> **WHAT IS REQUIRED**: Look for "swimlane" in each line of the records, and copy the lines that have it.

Before-and-after change records:
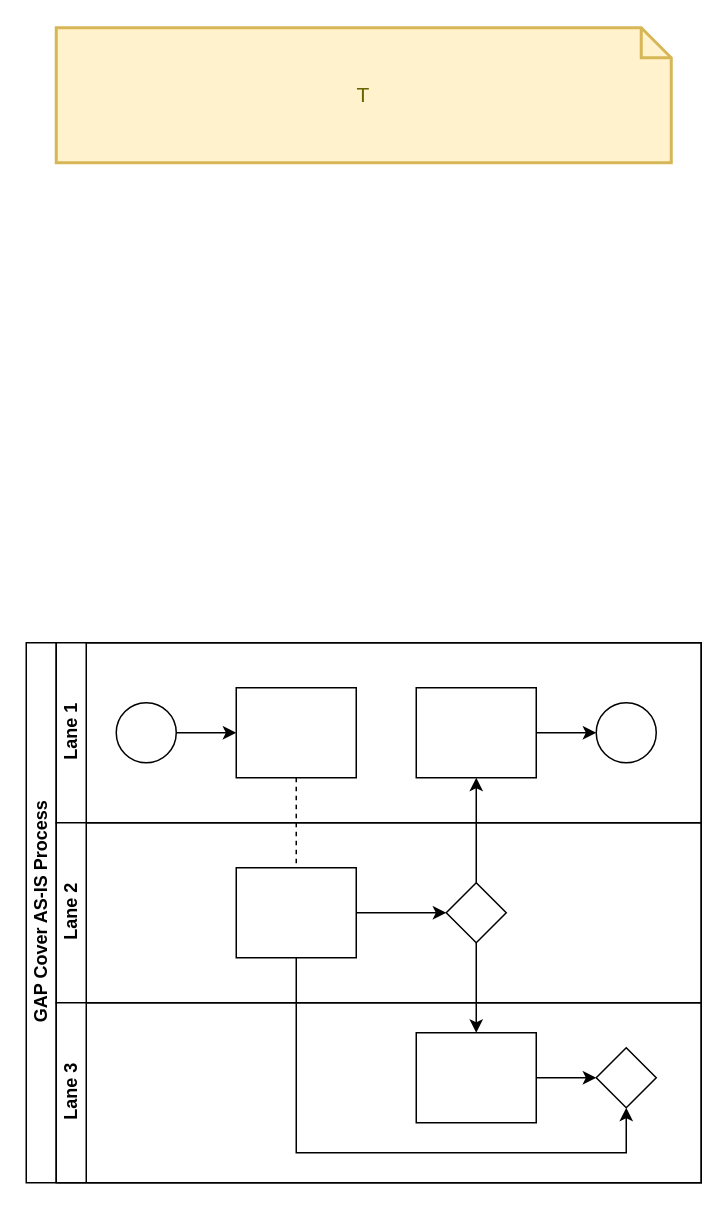
Earlier version of the draw.io diagram GAPCover.drawio (TJ-Kwetsane1993/Thato). Source tidied: cells renumbered, new cells numbered last; positions are measured from the earlier drawing's top-left corner, leaving out a move shared by most shapes. Both pictures are drawn from the tidied source at 150%, with x=0, y=0 at pixel (26, 27).
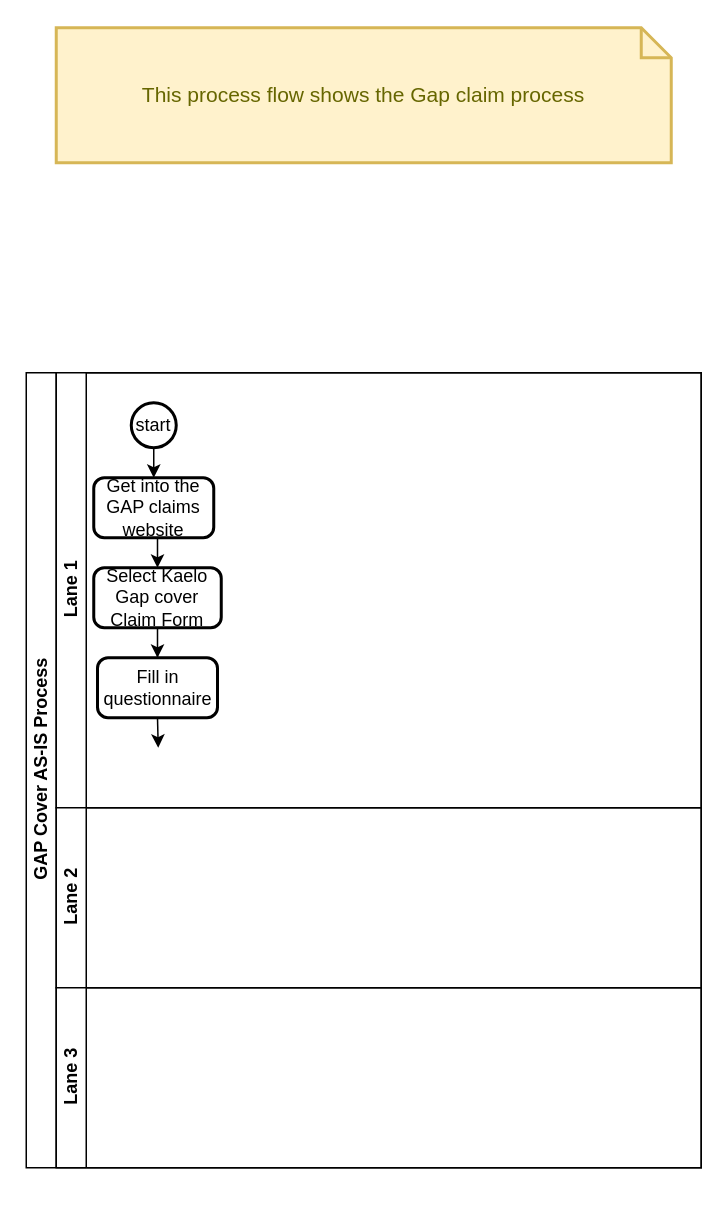
The same diagram, later.

Diff of the diagram source:
```diff
@@
     <mxCell id="2" value="GAP Cover AS-IS Process" style="swimlane;html=1;horizontal=0;startSize=20;" parent="1" vertex="1">
-      <mxGeometry y="410" width="450" height="360" as="geometry" />
+      <mxGeometry y="230" width="450" height="530" as="geometry" />
     </mxCell>
-    <mxCell id="3" style="edgeStyle=orthogonalEdgeStyle;rounded=0;jettySize=auto;html=1;dashed=1;endArrow=none;endFill=0;" parent="2" edge="1" source="10" target="16">
-      <mxGeometry relative="1" as="geometry" />
-    </mxCell>
-    <mxCell id="4" style="edgeStyle=orthogonalEdgeStyle;rounded=0;jettySize=auto;html=1;endArrow=classic;endFill=1;" parent="2" edge="1" source="17" target="12">
-      <mxGeometry relative="1" as="geometry" />
-    </mxCell>
-    <mxCell id="5" style="edgeStyle=orthogonalEdgeStyle;rounded=0;jettySize=auto;html=1;endArrow=classic;endFill=1;" parent="2" edge="1" source="17" target="20">
-      <mxGeometry relative="1" as="geometry" />
-    </mxCell>
-    <mxCell id="6" style="edgeStyle=orthogonalEdgeStyle;rounded=0;jettySize=auto;html=1;endArrow=classic;endFill=1;" parent="2" edge="1" source="16" target="21">
-      <mxGeometry relative="1" as="geometry">
-        <Array as="points">
-          <mxPoint x="180" y="340" />
-          <mxPoint x="400" y="340" />
-        </Array>
-      </mxGeometry>
-    </mxCell>
     <mxCell id="7" value="Lane 1" style="swimlane;html=1;startSize=20;horizontal=0;" parent="2" vertex="1">
-      <mxGeometry x="20" width="430" height="120" as="geometry" />
+      <mxGeometry x="20" width="430" height="290" as="geometry" />
     </mxCell>
-    <mxCell id="8" style="edgeStyle=orthogonalEdgeStyle;rounded=0;jettySize=auto;html=1;" parent="7" edge="1" source="9" target="10">
-      <mxGeometry relative="1" as="geometry" />
-    </mxCell>
-    <mxCell id="9" style="ellipse;whiteSpace=wrap;html=1;" parent="7" vertex="1">
-      <mxGeometry x="40" y="40" width="40" height="40" as="geometry" />
-    </mxCell>
-    <mxCell id="10" style="rounded=0;whiteSpace=wrap;html=1;fontFamily=Helvetica;fontSize=12;fontColor=#000000;align=center;" parent="7" vertex="1">
-      <mxGeometry x="120" y="30" width="80" height="60" as="geometry" />
-    </mxCell>
-    <mxCell id="11" style="edgeStyle=orthogonalEdgeStyle;rounded=0;jettySize=auto;html=1;endArrow=classic;endFill=1;" parent="7" edge="1" source="12" target="13">
-      <mxGeometry relative="1" as="geometry" />
-    </mxCell>
-    <mxCell id="12" style="rounded=0;whiteSpace=wrap;html=1;fontFamily=Helvetica;fontSize=12;fontColor=#000000;align=center;" parent="7" vertex="1">
-      <mxGeometry x="240" y="30" width="80" height="60" as="geometry" />
-    </mxCell>
-    <mxCell id="13" style="ellipse;whiteSpace=wrap;html=1;" parent="7" vertex="1">
-      <mxGeometry x="360" y="40" width="40" height="40" as="geometry" />
-    </mxCell>
+    <mxCell id="23" style="edgeStyle=orthogonalEdgeStyle;rounded=0;jettySize=auto;html=1;exitX=0.5;exitY=1;exitDx=0;exitDy=0;exitPerimeter=0;" parent="7" edge="1" source="24">
+      <mxGeometry relative="1" as="geometry">
+        <mxPoint x="65" y="70" as="targetPoint" />
+      </mxGeometry>
+    </mxCell>
+    <mxCell id="24" value="start" style="strokeWidth=2;html=1;shape=mxgraph.flowchart.start_2;whiteSpace=wrap;" parent="7" vertex="1">
+      <mxGeometry x="50" y="20" width="30" height="30" as="geometry" />
+    </mxCell>
+    <mxCell id="25" style="edgeStyle=orthogonalEdgeStyle;rounded=0;jettySize=auto;html=1;exitX=0.5;exitY=1;exitDx=0;exitDy=0;entryX=0.5;entryY=0;entryDx=0;entryDy=0;" parent="7" edge="1" source="26" target="27">
+      <mxGeometry relative="1" as="geometry" />
+    </mxCell>
+    <mxCell id="26" value="Get into the GAP claims website" style="rounded=1;whiteSpace=wrap;html=1;absoluteArcSize=1;arcSize=14;strokeWidth=2;" parent="7" vertex="1">
+      <mxGeometry x="25" y="70" width="80" height="40" as="geometry" />
+    </mxCell>
+    <mxCell id="27" value="Select Kaelo Gap cover Claim Form" style="rounded=1;whiteSpace=wrap;html=1;absoluteArcSize=1;arcSize=14;strokeWidth=2;" parent="7" vertex="1">
+      <mxGeometry x="25" y="130" width="85" height="40" as="geometry" />
+    </mxCell>
+    <mxCell id="28" style="edgeStyle=orthogonalEdgeStyle;rounded=0;jettySize=auto;html=1;exitX=0.5;exitY=1;exitDx=0;exitDy=0;" parent="7" edge="1" source="29">
+      <mxGeometry relative="1" as="geometry">
+        <mxPoint x="68" y="250" as="targetPoint" />
+      </mxGeometry>
+    </mxCell>
+    <mxCell id="29" value="Fill in questionnaire" style="rounded=1;whiteSpace=wrap;html=1;absoluteArcSize=1;arcSize=14;strokeWidth=2;" parent="7" vertex="1">
+      <mxGeometry x="27.5" y="190" width="80" height="40" as="geometry" />
+    </mxCell>
+    <mxCell id="30" style="edgeStyle=orthogonalEdgeStyle;rounded=0;jettySize=auto;html=1;exitX=0.5;exitY=1;exitDx=0;exitDy=0;" parent="7" edge="1" source="27" target="29">
+      <mxGeometry relative="1" as="geometry" />
+    </mxCell>
     <mxCell id="14" value="Lane 2" style="swimlane;html=1;startSize=20;horizontal=0;" parent="2" vertex="1">
-      <mxGeometry x="20" y="120" width="430" height="120" as="geometry" />
+      <mxGeometry x="20" y="290" width="430" height="120" as="geometry" />
     </mxCell>
-    <mxCell id="15" style="edgeStyle=orthogonalEdgeStyle;rounded=0;jettySize=auto;html=1;endArrow=classic;endFill=1;" parent="14" edge="1" source="16" target="17">
-      <mxGeometry relative="1" as="geometry" />
-    </mxCell>
-    <mxCell id="16" style="rounded=0;whiteSpace=wrap;html=1;fontFamily=Helvetica;fontSize=12;fontColor=#000000;align=center;" parent="14" vertex="1">
-      <mxGeometry x="120" y="30" width="80" height="60" as="geometry" />
-    </mxCell>
-    <mxCell id="17" style="rhombus;whiteSpace=wrap;html=1;fontFamily=Helvetica;fontSize=12;fontColor=#000000;align=center;" parent="14" vertex="1">
-      <mxGeometry x="260" y="40" width="40" height="40" as="geometry" />
-    </mxCell>
     <mxCell id="18" value="Lane 3" style="swimlane;html=1;startSize=20;horizontal=0;" parent="2" vertex="1">
-      <mxGeometry x="20" y="240" width="430" height="120" as="geometry" />
+      <mxGeometry x="20" y="410" width="430" height="120" as="geometry" />
     </mxCell>
-    <mxCell id="19" style="edgeStyle=orthogonalEdgeStyle;rounded=0;jettySize=auto;html=1;endArrow=classic;endFill=1;" parent="18" edge="1" source="20" target="21">
-      <mxGeometry relative="1" as="geometry" />
-    </mxCell>
-    <mxCell id="20" style="rounded=0;whiteSpace=wrap;html=1;fontFamily=Helvetica;fontSize=12;fontColor=#000000;align=center;" parent="18" vertex="1">
-      <mxGeometry x="240" y="20" width="80" height="60" as="geometry" />
-    </mxCell>
-    <mxCell id="21" style="rhombus;whiteSpace=wrap;html=1;fontFamily=Helvetica;fontSize=12;fontColor=#000000;align=center;" parent="18" vertex="1">
-      <mxGeometry x="360" y="30" width="40" height="40" as="geometry" />
-    </mxCell>
-    <mxCell id="22" value="T" style="shape=note;strokeWidth=2;fontSize=14;size=20;whiteSpace=wrap;html=1;fillColor=#fff2cc;strokeColor=#d6b656;fontColor=#666600;" parent="1" vertex="1">
+    <mxCell id="22" value="This process flow shows the Gap claim process" style="shape=note;strokeWidth=2;fontSize=14;size=20;whiteSpace=wrap;html=1;fillColor=#fff2cc;strokeColor=#d6b656;fontColor=#666600;" parent="1" vertex="1">
       <mxGeometry x="20" width="410" height="90" as="geometry" />
     </mxCell>
```
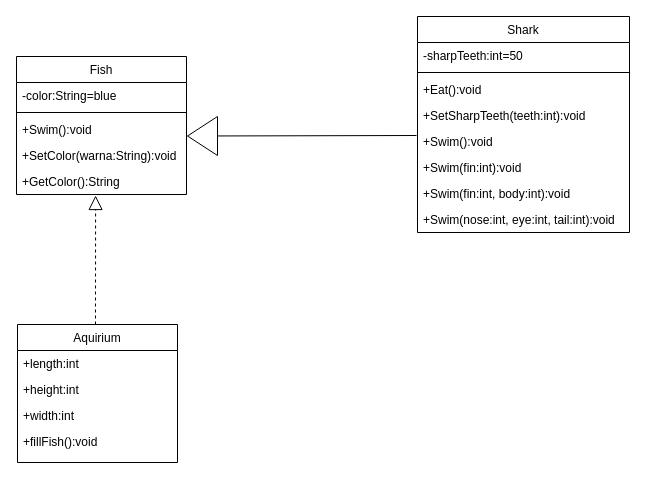
Above: Exercise1ClassDiagram.drawio in aiin-syafikah/Week-2 (draw.io), before the change. Source tidied: cells renumbered, new cells numbered last; positions are measured from the earlier drawing's top-left corner, leaving out a move shared by most shapes. Both pictures are drawn from the tidied source at 100%, with x=0, y=0 at pixel (16, 16).
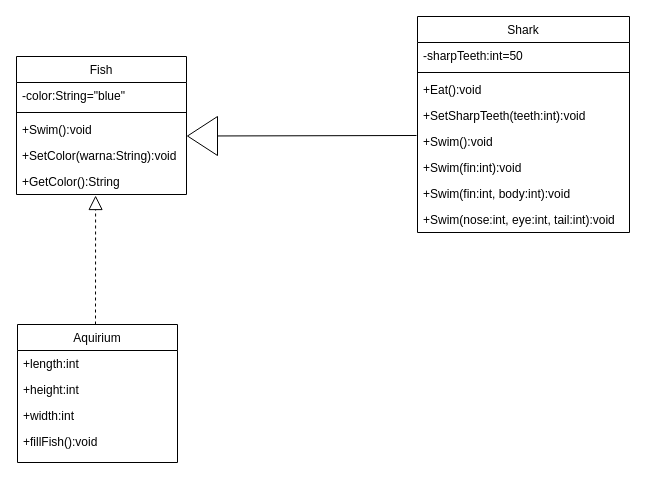
After the change.

The change refers to these unchanged cells:
```xml
<mxCell id="2" value="Fish" style="swimlane;fontStyle=0;align=center;verticalAlign=top;horizontal=1;startSize=26;rounded=0;shadow=0;strokeWidth=1;" parent="1" vertex="1">
  <mxGeometry y="40" width="170" height="138" as="geometry" />
</mxCell>
```

Diff of the diagram source:
```diff
@@
-    <mxCell id="3" value="-color:String=blue" style="text;align=left;verticalAlign=top;spacingLeft=4;spacingRight=4;overflow=hidden;" parent="2" vertex="1">
+    <mxCell id="3" value="-color:String=&quot;blue&quot;" style="text;align=left;verticalAlign=top;spacingLeft=4;spacingRight=4;overflow=hidden;" parent="2" vertex="1">
       <mxGeometry y="26" width="170" height="26" as="geometry" />
     </mxCell>
```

> **REPLY**:
     <mxCell id="2" value="GAP Cover AS-IS Process" style="swimlane;html=1;horizontal=0;startSize=20;" parent="1" vertex="1">
     <mxCell id="7" value="Lane 1" style="swimlane;html=1;startSize=20;horizontal=0;" parent="2" vertex="1">
     <mxCell id="14" value="Lane 2" style="swimlane;html=1;startSize=20;horizontal=0;" parent="2" vertex="1">
     <mxCell id="18" value="Lane 3" style="swimlane;html=1;startSize=20;horizontal=0;" parent="2" vertex="1">
<mxCell id="2" value="Fish" style="swimlane;fontStyle=0;align=center;verticalAlign=top;horizontal=1;startSize=26;rounded=0;shadow=0;strokeWidth=1;" parent="1" vertex="1">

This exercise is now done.